Instagram: @emmyhicksj

I started this semester in Berlin rephotographing informational images displayed on cigarette packages I collected from the street. I found myself seduced by this imagery and its unapologetic drama; a couple crying at a funeral, a woman coughing up blood, a pacifier transformed into a cigarette. I was in part drawn to these images because their language was foreign to me, but mostly I was interested in the fact that, despite their severe violence, no one really paid attention to them. My observed interaction with this imagery felt like a larger metaphor for my personal numbness to images at large. I find it increasingly difficult to be genuinely affected by a photograph due to their overwhelming presence in our digital world. In rephotographing these functional images I’m asking them to be looked at more intensely (eventually as large prints) through abstracting them by removing accompanying text and creating close crops to emphasize their texture as manufactured images. I’m interested in the power rephotography can have in transforming the way we interact with an image. Specifically, how a close crop of images that exist in and out of pockets eventually destined for the trash can be slowed down and engaged with as formally engaging photographs.
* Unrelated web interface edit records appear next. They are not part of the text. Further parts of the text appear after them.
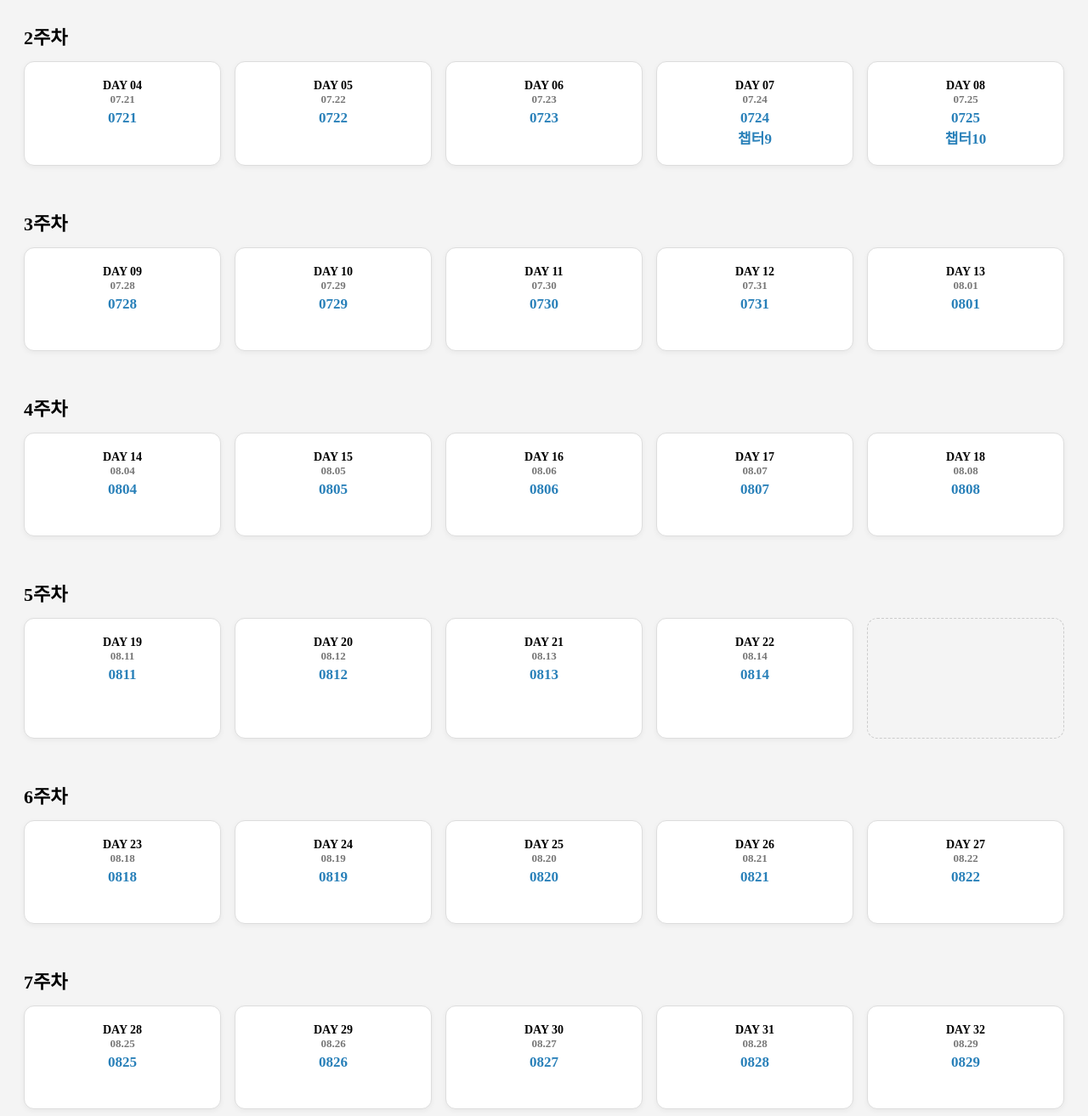
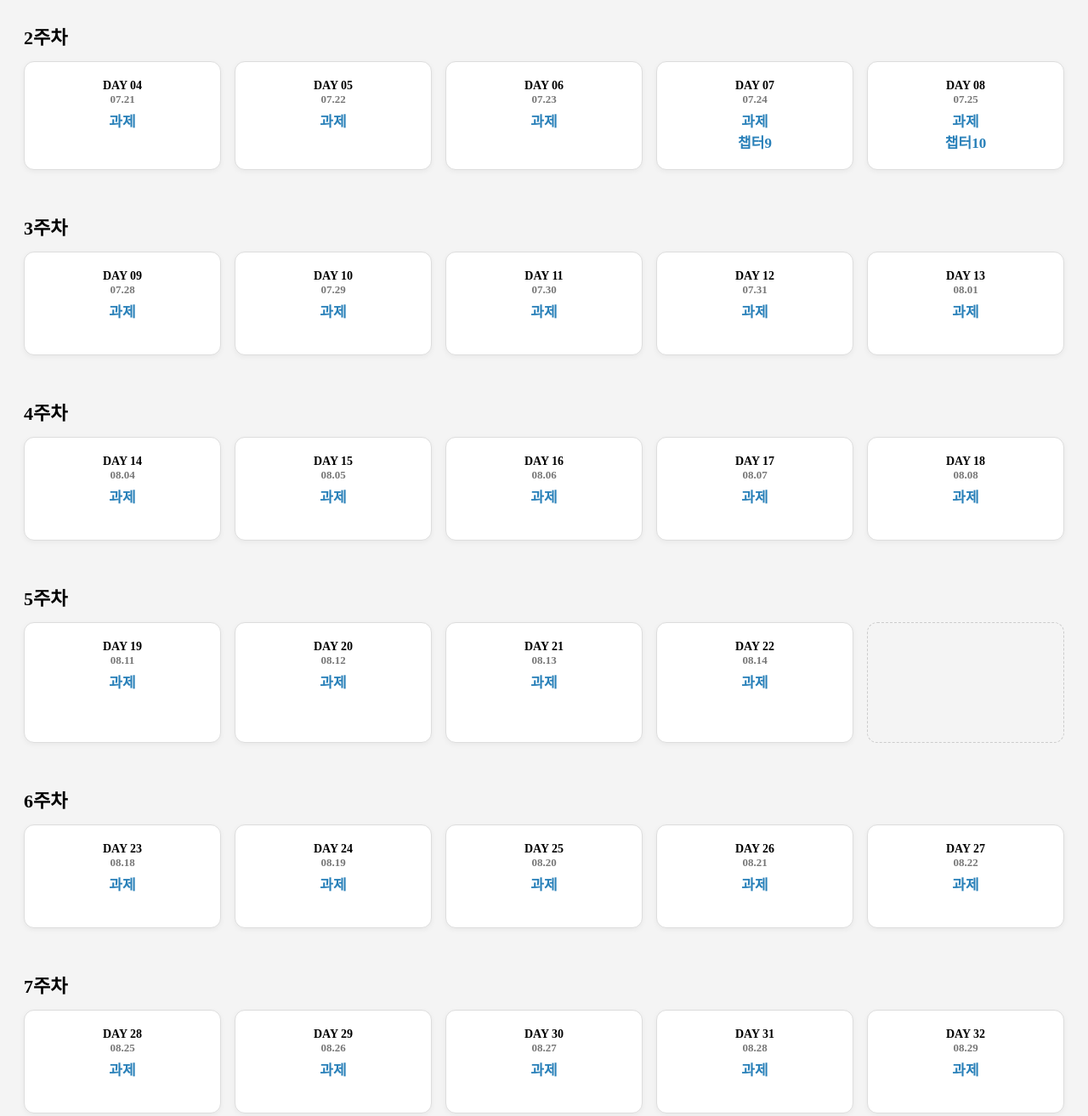
Before and after one commit to lsw1232414/html2507, a plain HTML site: page index.html in a window 1280 px wide. Shown: the part 480-1793 px from the top of the page at 85% size. Drawn offline with Linux system fonts and the light colour scheme.

Commit message:
과제방

```diff
--- a/index.html
+++ b/index.html
@@ -48,23 +48,23 @@
         <div class="grid">
             <div class="hw">
                 <div class="hw-title"><span class="day">DAY 04</span><span class="date">07.21</span></div><a
-                    href="./work/index0721.html" target="_blank">0721</a>
+                    href="./work/index0721.html" target="_blank">과제</a>
             </div>
             <div class="hw">
                 <div class="hw-title"><span class="day">DAY 05</span><span class="date">07.22</span></div><a
-                    href="./work/index0722.html" target="_blank">0722</a>
+                    href="./work/index0722.html" target="_blank">과제</a>
             </div>
             <div class="hw">
                 <div class="hw-title"><span class="day">DAY 06</span><span class="date">07.23</span></div><a
-                    href="./work/index0723.html" target="_blank">0723</a>
+                    href="./work/index0723.html" target="_blank">과제</a>
             </div>
             <div class="hw">
                 <div class="hw-title"><span class="day">DAY 07</span><span class="date">07.24</span></div><a
-                    href="./work/index0724.html" target="_blank">0724</a><a href="chap_prac/chap9.html">챕터9</a>
+                    href="./work/index0724.html" target="_blank">과제</a><a href="chap_prac/chap9.html">챕터9</a>
             </div>
             <div class="hw">
                 <div class="hw-title"><span class="day">DAY 08</span><span class="date">07.25</span></div><a
-                    href="./work/index0725.html" target="_blank">0725</a><a href="chap_prac/chap10.html">챕터10</a>
+                    href="./work/index0725.html" target="_blank">과제</a><a href="chap_prac/chap10.html">챕터10</a>
             </div>
         </div>
     </div>
@@ -75,23 +75,23 @@
         <div class="grid">
             <div class="hw">
                 <div class="hw-title"><span class="day">DAY 09</span><span class="date">07.28</span></div><a
-                    href="./work/index0728.html" target="_blank">0728</a>
+                    href="./work/index0728.html" target="_blank">과제</a>
             </div>
             <div class="hw">
                 <div class="hw-title"><span class="day">DAY 10</span><span class="date">07.29</span></div><a
-                    href="./work/index0729.html" target="_blank">0729</a>
+                    href="./work/index0729.html" target="_blank">과제</a>
             </div>
             <div class="hw">
                 <div class="hw-title"><span class="day">DAY 11</span><span class="date">07.30</span></div><a
-                    href="./work/index0730.html" target="_blank">0730</a>
+                    href="./work/index0730.html" target="_blank">과제</a>
             </div>
             <div class="hw">
                 <div class="hw-title"><span class="day">DAY 12</span><span class="date">07.31</span></div><a
-                    href="./work/index0731.html" target="_blank">0731</a>
+                    href="./work/index0731.html" target="_blank">과제</a>
             </div>
             <div class="hw">
                 <div class="hw-title"><span class="day">DAY 13</span><span class="date">08.01</span></div><a
-                    href="./work/index0801.html" target="_blank">0801</a>
+                    href="./work/index0801.html" target="_blank">과제</a>
             </div>
         </div>
     </div>
@@ -102,23 +102,23 @@
         <div class="grid">
             <div class="hw">
                 <div class="hw-title"><span class="day">DAY 14</span><span class="date">08.04</span></div><a
-                    href="./work/index0804.html" target="_blank">0804</a>
+                    href="./work/index0804.html" target="_blank">과제</a>
             </div>
             <div class="hw">
                 <div class="hw-title"><span class="day">DAY 15</span><span class="date">08.05</span></div><a
-                    href="./work/index0805.html" target="_blank">0805</a>
+                    href="./work/index0805.html" target="_blank">과제</a>
             </div>
             <div class="hw">
                 <div class="hw-title"><span class="day">DAY 16</span><span class="date">08.06</span></div><a
-                    href="./work/index0806.html" target="_blank">0806</a>
+                    href="./work/index0806.html" target="_blank">과제</a>
             </div>
             <div class="hw">
                 <div class="hw-title"><span class="day">DAY 17</span><span class="date">08.07</span></div><a
-                    href="./work/index0807.html" target="_blank">0807</a>
+                    href="./work/index0807.html" target="_blank">과제</a>
             </div>
             <div class="hw">
                 <div class="hw-title"><span class="day">DAY 18</span><span class="date">08.08</span></div><a
-                    href="./work/index0808.html" target="_blank">0808</a>
+                    href="./work/index0808.html" target="_blank">과제</a>
             </div>
         </div>
     </div>
@@ -129,19 +129,19 @@
         <div class="grid">
             <div class="hw">
                 <div class="hw-title"><span class="day">DAY 19</span><span class="date">08.11</span></div><a
-                    href="./work/index0811.html" target="_blank">0811</a>
+                    href="./work/index0811.html" target="_blank">과제</a>
             </div>
             <div class="hw">
                 <div class="hw-title"><span class="day">DAY 20</span><span class="date">08.12</span></div><a
-                    href="./work/index0812.html" target="_blank">0812</a>
+                    href="./work/index0812.html" target="_blank">과제</a>
             </div>
             <div class="hw">
                 <div class="hw-title"><span class="day">DAY 21</span><span class="date">08.13</span></div><a
-                    href="./work/index0813.html" target="_blank">0813</a>
+                    href="./work/index0813.html" target="_blank">과제</a>
             </div>
             <div class="hw">
                 <div class="hw-title"><span class="day">DAY 22</span><span class="date">08.14</span></div><a
-                    href="./work/index0814.html" target="_blank">0814</a>
+                    href="./work/index0814.html" target="_blank">과제</a>
             </div>
             <div class="hw empty"></div>
         </div>
@@ -153,23 +153,23 @@
         <div class="grid">
             <div class="hw">
                 <div class="hw-title"><span class="day">DAY 23</span><span class="date">08.18</span></div><a
-                    href="./work/index0818.html" target="_blank">0818</a>
+                    href="./work/index0818.html" target="_blank">과제</a>
             </div>
             <div class="hw">
                 <div class="hw-title"><span class="day">DAY 24</span><span class="date">08.19</span></div><a
-                    href="./work/index0819.html" target="_blank">0819</a>
+                    href="./work/index0819.html" target="_blank">과제</a>
             </div>
             <div class="hw">
                 <div class="hw-title"><span class="day">DAY 25</span><span class="date">08.20</span></div><a
-                    href="./work/index0820.html" target="_blank">0820</a>
+                    href="./work/index0820.html" target="_blank">과제</a>
             </div>
             <div class="hw">
                 <div class="hw-title"><span class="day">DAY 26</span><span class="date">08.21</span></div><a
-                    href="./work/index0821.html" target="_blank">0821</a>
+                    href="./work/index0821.html" target="_blank">과제</a>
             </div>
             <div class="hw">
                 <div class="hw-title"><span class="day">DAY 27</span><span class="date">08.22</span></div><a
-                    href="./work/index0822.html" target="_blank">0822</a>
+                    href="./work/index0822.html" target="_blank">과제</a>
             </div>
         </div>
     </div>
@@ -180,23 +180,23 @@
         <div class="grid">
             <div class="hw">
                 <div class="hw-title"><span class="day">DAY 28</span><span class="date">08.25</span></div><a
-                    href="./work/index0825.html" target="_blank">0825</a>
+                    href="./work/index0825.html" target="_blank">과제</a>
             </div>
             <div class="hw">
                 <div class="hw-title"><span class="day">DAY 29</span><span class="date">08.26</span></div><a
-                    href="./work/index0826.html" target="_blank">0826</a>
+                    href="./work/index0826.html" target="_blank">과제</a>
             </div>
             <div class="hw">
                 <div class="hw-title"><span class="day">DAY 30</span><span class="date">08.27</span></div><a
-                    href="./work/index0827.html" target="_blank">0827</a>
+                    href="./work/index0827.html" target="_blank">과제</a>
             </div>
             <div class="hw">
                 <div class="hw-title"><span class="day">DAY 31</span><span class="date">08.28</span></div><a
-                    href="./work/index0828.html" target="_blank">0828</a>
+                    href="./work/index0828.html" target="_blank">과제</a>
             </div>
             <div class="hw">
                 <div class="hw-title"><span class="day">DAY 32</span><span class="date">08.29</span></div><a
-                    href="./work/index0829.html" target="_blank">0829</a>
+                    href="./work/index0829.html" target="_blank">과제</a>
             </div>
         </div>
     </div>
```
Upon returning home to my family’s farm in Northern California to begin my quarantine, I was suddenly in an environment stripped of imagery and mass media that make up the urban landscapes I often photograph. This transition from the visually foreign to the familiar forced me to engage in subject matter I previously deemed unphotographable: nature. Similar to someone hyper familiar to the cigarette images, I never thought to place photographic attention to trees and grass as I was unsure how to claim these images as my own. However, making something out of nothing became an exciting formal challenge. I began to notice a visual relationship between the rephotographed cigarette figures and the photographs documenting the farm, specifically their shared interest in investigating texture as evidence of human presence and consumerism. In pairing these works together, the cigarette images become the portraits, the faces to confront. Despite the different spaces these images were made in and their variance in subject matter, I was struck by their shared relationship to the ground. In the process of making both types of images, I was focused on looking down. Somewhat subconsciously, this means of photographing became a meditative act; one that allowed me to investigate traces of human presence in urban and rural land.